- **Task to complete**:
Look through the material that follows and show every line with the string "dont".
*** Opening of Dataset records ***
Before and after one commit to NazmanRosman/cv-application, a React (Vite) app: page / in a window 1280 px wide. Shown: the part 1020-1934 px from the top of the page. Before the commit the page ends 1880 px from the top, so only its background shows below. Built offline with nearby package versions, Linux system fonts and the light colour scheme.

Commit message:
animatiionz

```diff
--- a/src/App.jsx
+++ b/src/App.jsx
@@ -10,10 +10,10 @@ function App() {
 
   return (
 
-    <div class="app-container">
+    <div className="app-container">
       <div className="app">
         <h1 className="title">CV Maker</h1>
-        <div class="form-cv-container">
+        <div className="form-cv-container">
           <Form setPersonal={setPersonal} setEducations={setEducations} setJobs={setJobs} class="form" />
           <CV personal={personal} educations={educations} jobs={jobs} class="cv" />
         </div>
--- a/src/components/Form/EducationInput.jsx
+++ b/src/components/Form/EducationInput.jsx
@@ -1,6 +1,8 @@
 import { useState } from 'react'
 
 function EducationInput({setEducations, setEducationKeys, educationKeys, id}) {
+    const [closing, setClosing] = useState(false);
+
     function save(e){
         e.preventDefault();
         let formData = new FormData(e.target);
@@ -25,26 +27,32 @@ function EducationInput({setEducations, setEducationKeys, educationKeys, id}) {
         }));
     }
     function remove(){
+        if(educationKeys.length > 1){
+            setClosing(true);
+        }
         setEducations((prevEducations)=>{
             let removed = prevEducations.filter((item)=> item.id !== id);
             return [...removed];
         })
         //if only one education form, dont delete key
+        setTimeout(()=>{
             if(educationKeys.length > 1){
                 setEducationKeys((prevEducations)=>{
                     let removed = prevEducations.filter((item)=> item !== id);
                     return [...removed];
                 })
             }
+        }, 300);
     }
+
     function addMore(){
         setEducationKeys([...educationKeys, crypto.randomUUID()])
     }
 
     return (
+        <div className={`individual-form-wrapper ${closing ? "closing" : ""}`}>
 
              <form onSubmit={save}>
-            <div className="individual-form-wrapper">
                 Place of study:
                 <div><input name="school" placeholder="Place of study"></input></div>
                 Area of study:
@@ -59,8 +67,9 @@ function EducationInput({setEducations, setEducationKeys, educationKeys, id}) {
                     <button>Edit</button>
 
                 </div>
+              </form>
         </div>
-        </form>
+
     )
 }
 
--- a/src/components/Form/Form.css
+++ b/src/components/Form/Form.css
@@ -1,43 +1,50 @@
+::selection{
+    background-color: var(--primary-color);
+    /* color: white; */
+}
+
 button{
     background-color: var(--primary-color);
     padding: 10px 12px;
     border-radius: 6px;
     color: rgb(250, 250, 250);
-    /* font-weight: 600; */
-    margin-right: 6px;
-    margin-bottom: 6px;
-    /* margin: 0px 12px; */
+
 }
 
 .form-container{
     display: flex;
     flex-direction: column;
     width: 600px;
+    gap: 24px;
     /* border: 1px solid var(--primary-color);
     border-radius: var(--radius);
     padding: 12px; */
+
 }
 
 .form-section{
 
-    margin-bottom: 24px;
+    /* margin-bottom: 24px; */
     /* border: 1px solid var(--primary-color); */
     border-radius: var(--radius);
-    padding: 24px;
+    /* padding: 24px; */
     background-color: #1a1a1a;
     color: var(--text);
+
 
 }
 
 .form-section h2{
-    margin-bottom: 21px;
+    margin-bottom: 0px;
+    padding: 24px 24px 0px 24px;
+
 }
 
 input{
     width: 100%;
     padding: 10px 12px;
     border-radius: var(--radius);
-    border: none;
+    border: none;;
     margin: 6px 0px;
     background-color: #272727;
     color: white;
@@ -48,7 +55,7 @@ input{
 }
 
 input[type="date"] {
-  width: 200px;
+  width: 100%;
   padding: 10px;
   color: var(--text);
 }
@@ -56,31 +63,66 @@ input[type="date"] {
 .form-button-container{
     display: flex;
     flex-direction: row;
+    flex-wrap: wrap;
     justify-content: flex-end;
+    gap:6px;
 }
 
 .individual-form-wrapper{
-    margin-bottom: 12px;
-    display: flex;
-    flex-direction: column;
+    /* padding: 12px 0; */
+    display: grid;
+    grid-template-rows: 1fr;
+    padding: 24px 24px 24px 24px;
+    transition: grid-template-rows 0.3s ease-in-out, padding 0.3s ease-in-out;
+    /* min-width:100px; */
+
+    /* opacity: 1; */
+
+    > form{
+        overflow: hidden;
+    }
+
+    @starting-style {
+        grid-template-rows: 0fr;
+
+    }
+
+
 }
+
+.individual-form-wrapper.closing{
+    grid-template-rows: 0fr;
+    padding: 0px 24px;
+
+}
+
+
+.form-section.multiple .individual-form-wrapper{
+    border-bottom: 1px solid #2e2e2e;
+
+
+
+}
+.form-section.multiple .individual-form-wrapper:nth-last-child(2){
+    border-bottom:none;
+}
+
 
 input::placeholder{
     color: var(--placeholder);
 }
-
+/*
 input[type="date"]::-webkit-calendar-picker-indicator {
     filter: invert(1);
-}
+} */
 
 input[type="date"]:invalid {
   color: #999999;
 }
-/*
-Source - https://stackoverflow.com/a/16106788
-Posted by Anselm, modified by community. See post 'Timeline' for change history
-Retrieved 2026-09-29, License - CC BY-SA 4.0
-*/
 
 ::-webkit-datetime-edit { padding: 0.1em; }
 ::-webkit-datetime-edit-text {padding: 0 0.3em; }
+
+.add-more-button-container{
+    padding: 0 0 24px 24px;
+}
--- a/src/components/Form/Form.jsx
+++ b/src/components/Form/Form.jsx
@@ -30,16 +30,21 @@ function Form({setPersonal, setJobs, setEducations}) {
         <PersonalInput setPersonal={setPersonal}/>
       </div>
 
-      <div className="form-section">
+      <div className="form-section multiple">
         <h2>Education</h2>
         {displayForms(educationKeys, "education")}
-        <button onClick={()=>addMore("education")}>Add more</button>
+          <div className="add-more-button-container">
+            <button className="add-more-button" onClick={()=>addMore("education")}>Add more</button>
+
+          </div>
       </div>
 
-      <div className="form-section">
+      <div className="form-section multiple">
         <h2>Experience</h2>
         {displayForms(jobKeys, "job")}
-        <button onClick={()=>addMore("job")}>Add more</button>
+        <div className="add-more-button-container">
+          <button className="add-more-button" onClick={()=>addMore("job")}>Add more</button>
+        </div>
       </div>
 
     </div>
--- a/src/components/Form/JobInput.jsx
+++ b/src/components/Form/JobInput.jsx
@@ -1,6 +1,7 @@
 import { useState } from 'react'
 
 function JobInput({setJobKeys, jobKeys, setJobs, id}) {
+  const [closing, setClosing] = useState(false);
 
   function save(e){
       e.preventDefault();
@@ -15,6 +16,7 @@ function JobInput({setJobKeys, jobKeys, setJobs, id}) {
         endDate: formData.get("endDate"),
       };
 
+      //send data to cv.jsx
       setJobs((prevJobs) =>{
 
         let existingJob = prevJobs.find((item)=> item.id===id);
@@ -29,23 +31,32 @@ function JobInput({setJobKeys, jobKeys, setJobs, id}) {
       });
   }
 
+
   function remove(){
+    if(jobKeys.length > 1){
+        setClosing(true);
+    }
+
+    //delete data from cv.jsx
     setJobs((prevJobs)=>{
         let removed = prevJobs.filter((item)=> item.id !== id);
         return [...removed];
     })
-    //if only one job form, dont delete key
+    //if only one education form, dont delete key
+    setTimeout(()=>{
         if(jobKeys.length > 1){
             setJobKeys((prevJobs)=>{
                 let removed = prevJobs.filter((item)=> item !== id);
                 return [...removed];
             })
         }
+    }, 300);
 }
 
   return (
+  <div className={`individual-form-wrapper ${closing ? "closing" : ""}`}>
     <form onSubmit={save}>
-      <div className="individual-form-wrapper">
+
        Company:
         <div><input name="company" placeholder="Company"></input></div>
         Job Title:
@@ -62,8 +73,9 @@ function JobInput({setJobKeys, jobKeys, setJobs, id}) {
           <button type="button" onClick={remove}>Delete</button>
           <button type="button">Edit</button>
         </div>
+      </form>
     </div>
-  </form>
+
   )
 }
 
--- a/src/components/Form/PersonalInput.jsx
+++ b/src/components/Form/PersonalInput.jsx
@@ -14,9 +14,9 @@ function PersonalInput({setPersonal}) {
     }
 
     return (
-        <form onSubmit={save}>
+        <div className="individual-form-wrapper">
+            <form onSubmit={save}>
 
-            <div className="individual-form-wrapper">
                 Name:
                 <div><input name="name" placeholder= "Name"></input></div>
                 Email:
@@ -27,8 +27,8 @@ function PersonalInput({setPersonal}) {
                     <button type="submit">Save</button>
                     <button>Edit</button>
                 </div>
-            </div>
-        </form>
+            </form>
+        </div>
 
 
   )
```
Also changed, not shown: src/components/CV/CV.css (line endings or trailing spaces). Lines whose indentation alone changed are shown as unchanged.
*** Close of Dataset records ***
*** Opening of Dataset records ***
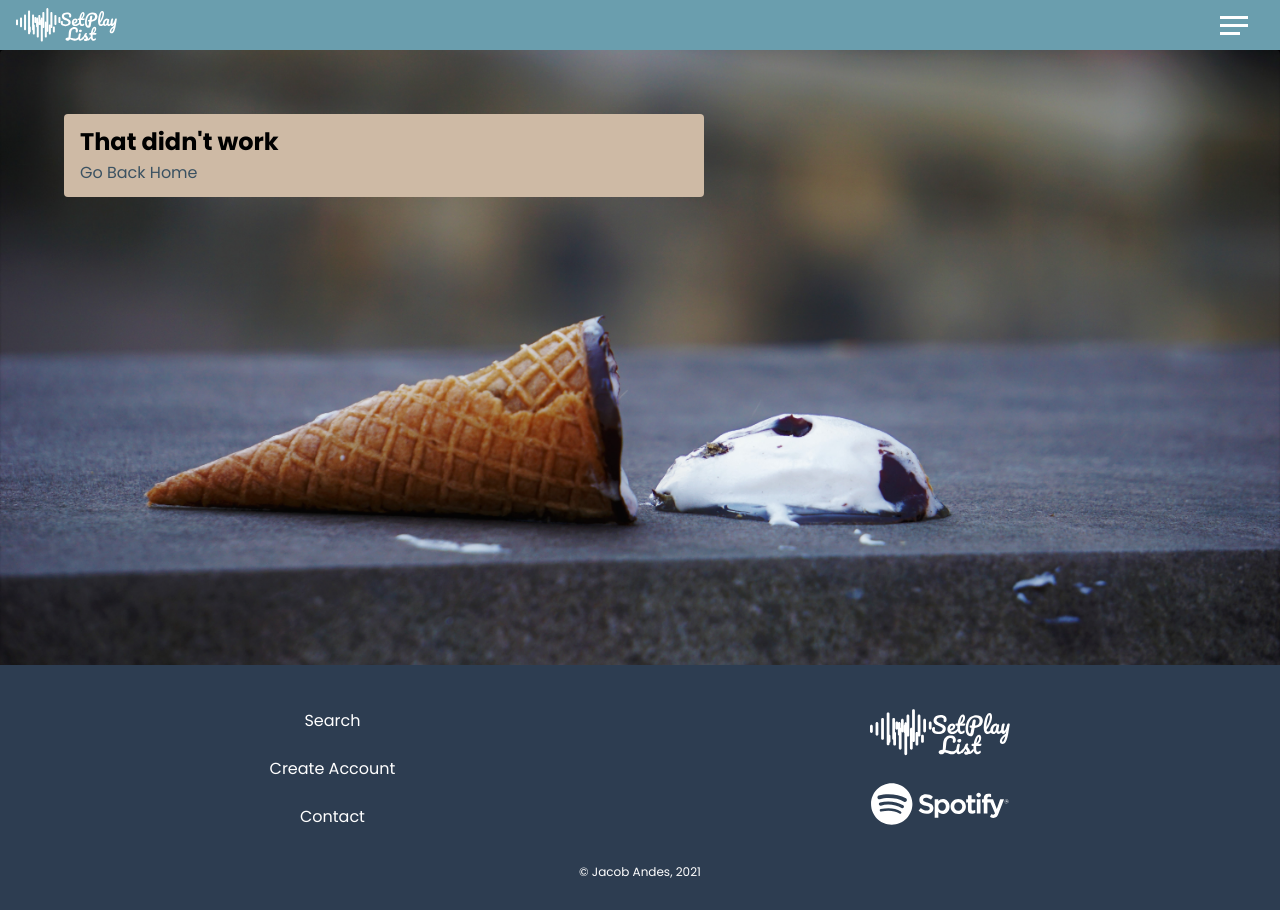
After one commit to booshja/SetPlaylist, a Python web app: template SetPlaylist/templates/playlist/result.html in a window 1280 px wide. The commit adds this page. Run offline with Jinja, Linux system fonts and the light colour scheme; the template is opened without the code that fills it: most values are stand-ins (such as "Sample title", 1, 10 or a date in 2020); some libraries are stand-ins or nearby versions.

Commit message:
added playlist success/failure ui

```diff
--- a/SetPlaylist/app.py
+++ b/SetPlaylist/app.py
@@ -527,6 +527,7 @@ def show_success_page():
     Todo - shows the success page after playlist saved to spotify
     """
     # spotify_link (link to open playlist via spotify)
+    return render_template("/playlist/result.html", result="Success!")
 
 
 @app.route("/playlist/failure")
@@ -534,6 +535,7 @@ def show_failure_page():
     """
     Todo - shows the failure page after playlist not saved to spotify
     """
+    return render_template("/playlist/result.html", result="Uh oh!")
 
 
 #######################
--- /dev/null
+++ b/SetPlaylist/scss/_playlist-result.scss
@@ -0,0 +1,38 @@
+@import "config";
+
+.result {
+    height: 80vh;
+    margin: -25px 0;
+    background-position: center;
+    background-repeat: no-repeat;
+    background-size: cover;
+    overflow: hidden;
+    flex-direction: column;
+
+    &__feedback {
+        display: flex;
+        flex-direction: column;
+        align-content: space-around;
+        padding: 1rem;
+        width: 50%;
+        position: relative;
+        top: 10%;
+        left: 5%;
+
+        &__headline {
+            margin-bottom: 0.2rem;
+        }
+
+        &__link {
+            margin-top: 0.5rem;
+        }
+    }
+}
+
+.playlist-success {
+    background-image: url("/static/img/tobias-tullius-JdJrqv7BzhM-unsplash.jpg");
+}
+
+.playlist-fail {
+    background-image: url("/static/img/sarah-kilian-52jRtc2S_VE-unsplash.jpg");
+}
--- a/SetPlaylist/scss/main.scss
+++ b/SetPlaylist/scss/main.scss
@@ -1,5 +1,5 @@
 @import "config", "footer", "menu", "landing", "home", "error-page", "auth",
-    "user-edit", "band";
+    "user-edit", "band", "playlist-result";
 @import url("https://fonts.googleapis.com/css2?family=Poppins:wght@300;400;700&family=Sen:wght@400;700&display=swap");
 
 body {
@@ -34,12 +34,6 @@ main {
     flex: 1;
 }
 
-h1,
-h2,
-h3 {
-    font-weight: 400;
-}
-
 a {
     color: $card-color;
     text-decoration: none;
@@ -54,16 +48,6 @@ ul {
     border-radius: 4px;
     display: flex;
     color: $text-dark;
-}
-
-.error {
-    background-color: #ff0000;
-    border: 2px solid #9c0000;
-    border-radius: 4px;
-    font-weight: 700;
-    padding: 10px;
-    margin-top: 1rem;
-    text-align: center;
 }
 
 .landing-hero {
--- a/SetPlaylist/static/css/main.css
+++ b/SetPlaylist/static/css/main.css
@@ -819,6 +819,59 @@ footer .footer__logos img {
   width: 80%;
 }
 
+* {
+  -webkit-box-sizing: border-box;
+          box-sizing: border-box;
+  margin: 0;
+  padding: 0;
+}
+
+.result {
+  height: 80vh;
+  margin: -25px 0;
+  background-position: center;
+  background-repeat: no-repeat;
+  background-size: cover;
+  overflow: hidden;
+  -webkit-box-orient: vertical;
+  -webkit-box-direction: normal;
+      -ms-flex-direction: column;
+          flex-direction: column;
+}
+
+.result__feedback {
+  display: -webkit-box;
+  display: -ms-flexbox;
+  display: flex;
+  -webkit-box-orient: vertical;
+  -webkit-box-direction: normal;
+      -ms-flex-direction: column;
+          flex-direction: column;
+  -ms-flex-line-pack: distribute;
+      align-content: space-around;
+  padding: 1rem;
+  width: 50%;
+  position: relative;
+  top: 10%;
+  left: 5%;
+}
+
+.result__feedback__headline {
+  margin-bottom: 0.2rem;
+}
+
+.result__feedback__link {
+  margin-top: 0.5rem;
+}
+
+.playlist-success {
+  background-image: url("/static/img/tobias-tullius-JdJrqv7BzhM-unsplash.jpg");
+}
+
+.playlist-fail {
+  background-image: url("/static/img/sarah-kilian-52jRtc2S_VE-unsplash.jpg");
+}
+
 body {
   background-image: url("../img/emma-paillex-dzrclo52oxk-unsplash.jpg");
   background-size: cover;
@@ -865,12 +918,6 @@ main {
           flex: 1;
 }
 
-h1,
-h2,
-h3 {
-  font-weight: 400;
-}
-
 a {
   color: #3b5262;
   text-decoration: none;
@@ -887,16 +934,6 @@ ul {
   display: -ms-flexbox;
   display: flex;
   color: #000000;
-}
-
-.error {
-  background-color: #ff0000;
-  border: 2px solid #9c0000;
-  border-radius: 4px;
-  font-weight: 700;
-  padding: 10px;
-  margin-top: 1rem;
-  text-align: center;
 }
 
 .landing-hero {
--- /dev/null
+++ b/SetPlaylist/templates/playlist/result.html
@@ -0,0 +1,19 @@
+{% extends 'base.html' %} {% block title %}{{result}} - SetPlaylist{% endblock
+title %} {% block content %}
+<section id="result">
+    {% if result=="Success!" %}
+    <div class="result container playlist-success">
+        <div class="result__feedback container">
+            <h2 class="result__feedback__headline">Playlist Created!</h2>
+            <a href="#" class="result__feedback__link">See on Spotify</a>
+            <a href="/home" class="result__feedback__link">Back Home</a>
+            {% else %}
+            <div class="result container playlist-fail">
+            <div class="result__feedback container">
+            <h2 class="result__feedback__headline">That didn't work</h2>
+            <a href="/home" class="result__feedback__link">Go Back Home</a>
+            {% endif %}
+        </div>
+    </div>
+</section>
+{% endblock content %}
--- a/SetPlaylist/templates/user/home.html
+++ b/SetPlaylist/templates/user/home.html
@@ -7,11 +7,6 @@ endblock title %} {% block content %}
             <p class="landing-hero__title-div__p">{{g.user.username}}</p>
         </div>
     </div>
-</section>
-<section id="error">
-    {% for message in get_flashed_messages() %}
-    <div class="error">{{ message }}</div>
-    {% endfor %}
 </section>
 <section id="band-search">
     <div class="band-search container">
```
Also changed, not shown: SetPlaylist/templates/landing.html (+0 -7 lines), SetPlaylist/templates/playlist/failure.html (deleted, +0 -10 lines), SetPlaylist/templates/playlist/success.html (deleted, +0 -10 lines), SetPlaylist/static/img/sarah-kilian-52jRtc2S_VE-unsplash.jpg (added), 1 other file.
*** Close of Dataset records ***
- **Exercise output**:
         //if only one education form, dont delete key
-    //if only one job form, dont delete key
+    //if only one education form, dont delete key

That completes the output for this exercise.